■ TASK:
In the data below, find every line with the string "screen" and pull it out.

________________

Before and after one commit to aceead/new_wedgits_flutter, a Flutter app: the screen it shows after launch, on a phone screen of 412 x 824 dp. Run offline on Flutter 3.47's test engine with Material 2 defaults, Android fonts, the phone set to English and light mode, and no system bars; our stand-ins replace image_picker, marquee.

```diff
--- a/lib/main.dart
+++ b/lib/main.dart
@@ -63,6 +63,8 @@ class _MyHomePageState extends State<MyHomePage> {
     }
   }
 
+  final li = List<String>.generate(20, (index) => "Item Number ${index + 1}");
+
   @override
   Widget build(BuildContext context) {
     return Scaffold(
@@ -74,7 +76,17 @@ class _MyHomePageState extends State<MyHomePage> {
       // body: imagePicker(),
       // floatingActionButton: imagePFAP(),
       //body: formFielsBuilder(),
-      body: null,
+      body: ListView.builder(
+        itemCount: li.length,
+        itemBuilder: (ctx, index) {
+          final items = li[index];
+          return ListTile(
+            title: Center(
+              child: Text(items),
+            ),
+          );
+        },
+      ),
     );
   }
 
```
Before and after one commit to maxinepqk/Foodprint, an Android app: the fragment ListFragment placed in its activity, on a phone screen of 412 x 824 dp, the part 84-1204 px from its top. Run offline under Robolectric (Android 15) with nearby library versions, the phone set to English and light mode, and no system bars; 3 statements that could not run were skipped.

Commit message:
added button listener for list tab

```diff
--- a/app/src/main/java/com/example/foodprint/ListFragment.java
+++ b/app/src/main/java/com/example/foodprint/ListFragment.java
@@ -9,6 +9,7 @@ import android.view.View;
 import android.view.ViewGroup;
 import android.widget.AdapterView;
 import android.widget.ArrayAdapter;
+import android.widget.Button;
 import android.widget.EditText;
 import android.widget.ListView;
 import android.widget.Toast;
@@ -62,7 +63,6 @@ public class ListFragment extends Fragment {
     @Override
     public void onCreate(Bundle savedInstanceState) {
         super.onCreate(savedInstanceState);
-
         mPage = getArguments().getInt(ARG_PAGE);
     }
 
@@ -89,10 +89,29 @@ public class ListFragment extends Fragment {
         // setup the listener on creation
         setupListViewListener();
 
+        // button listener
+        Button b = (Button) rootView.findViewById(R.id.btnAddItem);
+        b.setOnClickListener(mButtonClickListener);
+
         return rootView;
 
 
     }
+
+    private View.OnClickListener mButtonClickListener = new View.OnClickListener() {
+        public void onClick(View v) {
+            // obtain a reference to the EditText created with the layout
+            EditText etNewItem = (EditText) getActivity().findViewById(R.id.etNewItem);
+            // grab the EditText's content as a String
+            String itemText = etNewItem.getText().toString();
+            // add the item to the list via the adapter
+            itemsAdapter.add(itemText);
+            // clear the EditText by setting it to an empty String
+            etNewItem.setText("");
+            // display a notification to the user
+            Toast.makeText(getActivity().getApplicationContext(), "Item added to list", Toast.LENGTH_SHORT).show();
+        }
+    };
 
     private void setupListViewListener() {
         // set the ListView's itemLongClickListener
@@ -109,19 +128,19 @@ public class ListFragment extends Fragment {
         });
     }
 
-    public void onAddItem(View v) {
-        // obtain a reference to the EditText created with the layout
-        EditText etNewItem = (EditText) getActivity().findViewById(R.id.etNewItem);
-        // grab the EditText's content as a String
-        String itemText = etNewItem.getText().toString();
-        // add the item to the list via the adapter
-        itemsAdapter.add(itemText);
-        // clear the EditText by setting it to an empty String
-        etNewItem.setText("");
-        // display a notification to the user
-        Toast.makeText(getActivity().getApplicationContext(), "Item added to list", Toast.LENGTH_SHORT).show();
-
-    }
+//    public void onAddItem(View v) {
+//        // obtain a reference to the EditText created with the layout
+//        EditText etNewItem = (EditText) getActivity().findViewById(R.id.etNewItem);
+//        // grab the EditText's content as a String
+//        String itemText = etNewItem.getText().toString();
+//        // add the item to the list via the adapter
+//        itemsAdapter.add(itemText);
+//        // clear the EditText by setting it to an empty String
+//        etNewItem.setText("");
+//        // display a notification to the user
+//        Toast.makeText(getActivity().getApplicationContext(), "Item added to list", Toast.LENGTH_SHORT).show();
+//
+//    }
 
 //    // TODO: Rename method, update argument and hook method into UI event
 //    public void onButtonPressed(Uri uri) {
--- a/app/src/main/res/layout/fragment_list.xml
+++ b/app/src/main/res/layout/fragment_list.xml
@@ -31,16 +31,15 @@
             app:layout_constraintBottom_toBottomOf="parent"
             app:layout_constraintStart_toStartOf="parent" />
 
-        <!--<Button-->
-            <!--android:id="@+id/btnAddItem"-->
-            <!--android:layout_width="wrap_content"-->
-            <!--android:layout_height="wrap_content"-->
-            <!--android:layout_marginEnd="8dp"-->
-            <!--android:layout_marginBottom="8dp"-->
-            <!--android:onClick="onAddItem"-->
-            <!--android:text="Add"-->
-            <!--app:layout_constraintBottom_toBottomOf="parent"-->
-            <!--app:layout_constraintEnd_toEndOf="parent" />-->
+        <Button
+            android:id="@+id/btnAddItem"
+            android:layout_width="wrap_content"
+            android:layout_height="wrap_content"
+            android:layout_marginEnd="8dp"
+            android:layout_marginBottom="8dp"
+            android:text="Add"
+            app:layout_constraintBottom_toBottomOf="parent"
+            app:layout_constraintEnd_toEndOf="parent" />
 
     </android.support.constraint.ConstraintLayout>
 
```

________________

■ RESULT OF THE EXERCISE:
Before and after one commit to aceead/new_wedgits_flutter, a Flutter app: the screen it shows after launch, on a phone screen of 412 x 824 dp. Run offline on Flutter 3.47's test engine with Material 2 defaults, Android fonts, the phone set to English and light mode, and no system bars; our stand-ins replace image_picker, marquee.
Before and after one commit to maxinepqk/Foodprint, an Android app: the fragment ListFragment placed in its activity, on a phone screen of 412 x 824 dp, the part 84-1204 px from its top. Run offline under Robolectric (Android 15) with nearby library versions, the phone set to English and light mode, and no system bars; 3 statements that could not run were skipped.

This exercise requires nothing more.